--- Aim of the exercise ---
In your copy of the data, keep every word exact and include no pictures.

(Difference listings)
'''

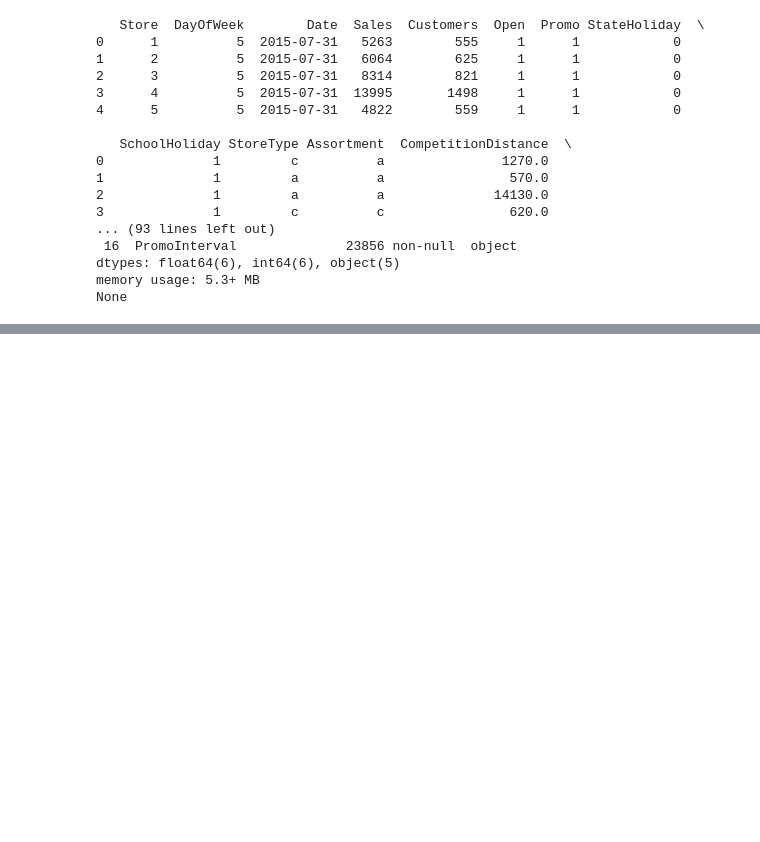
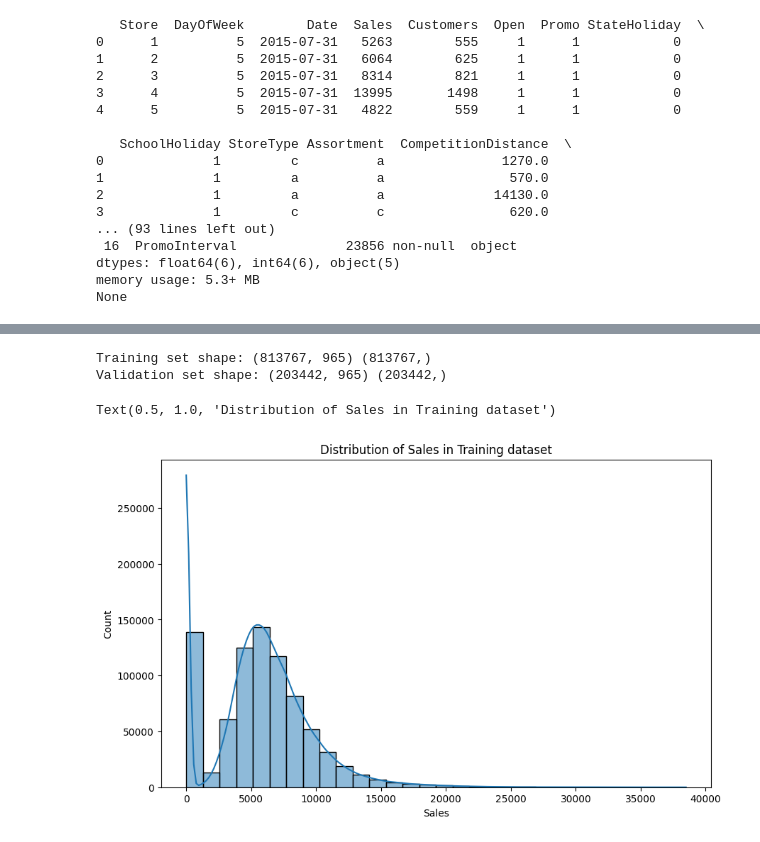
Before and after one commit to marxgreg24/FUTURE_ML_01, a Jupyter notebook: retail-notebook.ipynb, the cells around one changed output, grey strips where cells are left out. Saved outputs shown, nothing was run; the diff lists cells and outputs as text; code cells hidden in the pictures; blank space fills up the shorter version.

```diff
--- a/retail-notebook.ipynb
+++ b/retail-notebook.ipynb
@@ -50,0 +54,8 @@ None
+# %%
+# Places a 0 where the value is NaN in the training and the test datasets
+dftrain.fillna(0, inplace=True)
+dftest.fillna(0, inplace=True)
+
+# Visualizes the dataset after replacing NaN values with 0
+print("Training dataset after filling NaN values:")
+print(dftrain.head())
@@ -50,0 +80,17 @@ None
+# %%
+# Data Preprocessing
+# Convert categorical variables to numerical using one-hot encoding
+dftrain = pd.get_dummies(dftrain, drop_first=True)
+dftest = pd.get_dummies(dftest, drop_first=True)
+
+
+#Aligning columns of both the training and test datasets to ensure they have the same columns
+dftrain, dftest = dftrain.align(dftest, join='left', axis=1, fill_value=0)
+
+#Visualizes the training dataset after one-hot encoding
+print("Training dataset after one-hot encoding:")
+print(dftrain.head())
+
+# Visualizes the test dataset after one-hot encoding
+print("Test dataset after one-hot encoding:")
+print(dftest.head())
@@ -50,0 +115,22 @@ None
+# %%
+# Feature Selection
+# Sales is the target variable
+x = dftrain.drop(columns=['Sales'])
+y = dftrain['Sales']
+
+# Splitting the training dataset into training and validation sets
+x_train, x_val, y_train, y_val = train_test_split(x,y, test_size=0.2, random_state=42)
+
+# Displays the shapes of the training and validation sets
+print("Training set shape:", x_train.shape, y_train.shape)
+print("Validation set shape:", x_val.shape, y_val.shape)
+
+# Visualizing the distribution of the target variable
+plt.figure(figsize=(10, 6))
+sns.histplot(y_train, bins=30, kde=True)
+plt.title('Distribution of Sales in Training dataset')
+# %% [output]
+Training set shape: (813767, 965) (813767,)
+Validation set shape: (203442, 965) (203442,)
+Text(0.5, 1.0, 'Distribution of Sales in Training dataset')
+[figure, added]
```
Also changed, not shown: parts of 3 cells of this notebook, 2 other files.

'''

--- Answer to this problem ---
Before and after one commit to marxgreg24/FUTURE_ML_01, a Jupyter notebook: retail-notebook.ipynb, the cells around one changed output, grey strips where cells are left out. Saved outputs shown, nothing was run; the diff lists cells and outputs as text; code cells hidden in the pictures; blank space fills up the shorter version.

```diff
--- a/retail-notebook.ipynb
+++ b/retail-notebook.ipynb
@@ -50,0 +54,8 @@ None
+# %%
+# Places a 0 where the value is NaN in the training and the test datasets
+dftrain.fillna(0, inplace=True)
+dftest.fillna(0, inplace=True)
+
+# Visualizes the dataset after replacing NaN values with 0
+print("Training dataset after filling NaN values:")
+print(dftrain.head())
@@ -50,0 +80,17 @@ None
+# %%
+# Data Preprocessing
+# Convert categorical variables to numerical using one-hot encoding
+dftrain = pd.get_dummies(dftrain, drop_first=True)
+dftest = pd.get_dummies(dftest, drop_first=True)
+
+
+#Aligning columns of both the training and test datasets to ensure they have the same columns
+dftrain, dftest = dftrain.align(dftest, join='left', axis=1, fill_value=0)
+
+#Visualizes the training dataset after one-hot encoding
+print("Training dataset after one-hot encoding:")
+print(dftrain.head())
+
+# Visualizes the test dataset after one-hot encoding
+print("Test dataset after one-hot encoding:")
+print(dftest.head())
@@ -50,0 +115,22 @@ None
+# %%
+# Feature Selection
+# Sales is the target variable
+x = dftrain.drop(columns=['Sales'])
+y = dftrain['Sales']
+
+# Splitting the training dataset into training and validation sets
+x_train, x_val, y_train, y_val = train_test_split(x,y, test_size=0.2, random_state=42)
+
+# Displays the shapes of the training and validation sets
+print("Training set shape:", x_train.shape, y_train.shape)
+print("Validation set shape:", x_val.shape, y_val.shape)
+
+# Visualizing the distribution of the target variable
+plt.figure(figsize=(10, 6))
+sns.histplot(y_train, bins=30, kde=True)
+plt.title('Distribution of Sales in Training dataset')
+# %% [output]
+Training set shape: (813767, 965) (813767,)
+Validation set shape: (203442, 965) (203442,)
+Text(0.5, 1.0, 'Distribution of Sales in Training dataset')
+[figure, added]
```
Also changed, not shown: parts of 3 cells of this notebook, 2 other files.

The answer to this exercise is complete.